Gorge Management Plan Review
Determining the future of Columbia Gorge protection
Clouds over the Columbia River, seen from Vista House. (photographer: Shaari Cohen)

The Columbia River Gorge is a natural scenic treasure and is protected as a federally designated National Scenic Area. Since 2017, the Columbia River Gorge Commission and the U.S. Forest Service have been in the process of reviewing Gorge protection plans, considering input from stakeholders and the public, and revising the Gorge Management Plan. In June 2020, the Gorge Commission and Forest Service released draft revisions to the Management Plan. In August 2020, the Gorge commissioners reviewed public comments and voted on further revisions. The final draft revision of the Management Plan is expected to be voted on at the Gorge Commission's monthly meeting on Oct. 13, 2020, which is open to the public for online viewing.

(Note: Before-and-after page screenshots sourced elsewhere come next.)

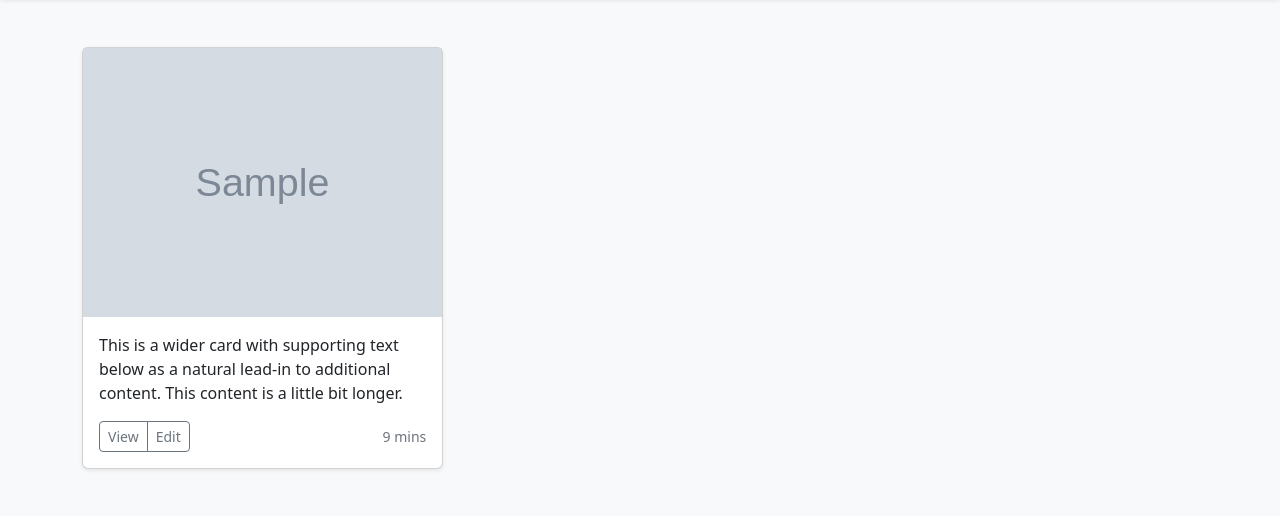
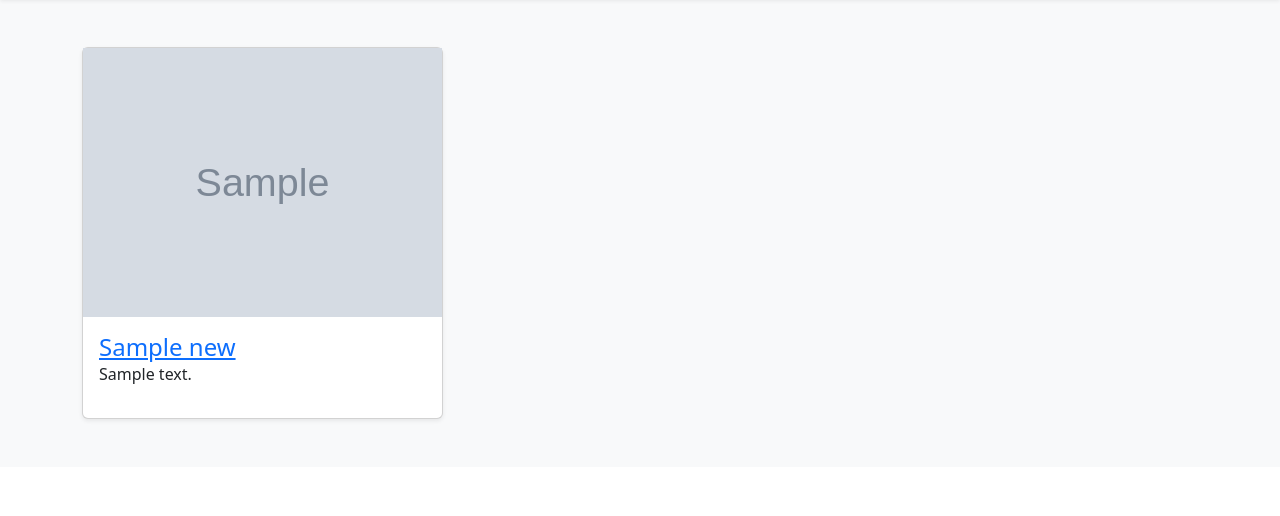
Before and after one commit to hatredholder/News-Api-Project, a Django app: template newsapp/templates/newsapp/index.html in a window 1280 px wide. Shown: the part 57-573 px from the top of the page. Run offline with Django 4.2, Linux system fonts and the light colour scheme; the template is opened without the code that fills it: most values are stand-ins (such as "Sample title", 1, 10 or a date in 2020); grey boxes marked "Sample" are stand-in pictures; some libraries are stand-ins or nearby versions.

Commit message:
finished index.html

```diff
--- a/newsapp/templates/newsapp/index.html
+++ b/newsapp/templates/newsapp/index.html
@@ -121,14 +121,10 @@
           <div class="card shadow-sm">
             <img src="{{image}}" alt="News">
             <div class="card-body">
-              <p class="card-text">This is a wider card with supporting text below as a natural lead-in to additional content. This content is a little bit longer.</p>
-              <div class="d-flex justify-content-between align-items-center">
-                <div class="btn-group">
-                  <button type="button" class="btn btn-sm btn-outline-secondary">View</button>
-                  <button type="button" class="btn btn-sm btn-outline-secondary">Edit</button>
+                <a href="{{url}}"><h4 class="card-text">{{title}}</h4></a>
+                <p class="card-text">{{description}}</p>
+                <div class="d-flex justify-content-between align-items-center">
                 </div>
-                <small class="text-muted">9 mins</small>
-              </div>
             </div>
           </div>
         </div>
--- a/newsapp/views.py
+++ b/newsapp/views.py
@@ -3,7 +3,7 @@ from django.shortcuts import render
 
 
 def index(request):
-    r = requests.get("https://api.mediastack.com/v1/news?access_key=YOUR_ACCESS_KEY&countries=ru")
+    r = requests.get("http://api.mediastack.com/v1/news?access_key=805173b20a70e695012f67f73b75a0f9&countries=ru")
     res = r.json()
     data = res['data']
     title = []
```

As a National Scenic Area, the Gorge is also home to 13 communities, or urban areas, where economic development is intended to occur.

When enacted in 1986, the Columbia River Gorge National Scenic Area Act required the development of a Management Plan that ensures the protection and enhancement of scenic, natural, cultural, and recreation resources. The Management Plan also must protect agricultural lands, forest lands, and open spaces. The original Management Plan was adopted in 1991 and has been reviewed only once in 25 years (view current Management Plan), although the law requires it to be reviewed at least once every ten years. Most of the resource protection provisions of the plan are based on inventories, science, and policies that are more than 25 years old.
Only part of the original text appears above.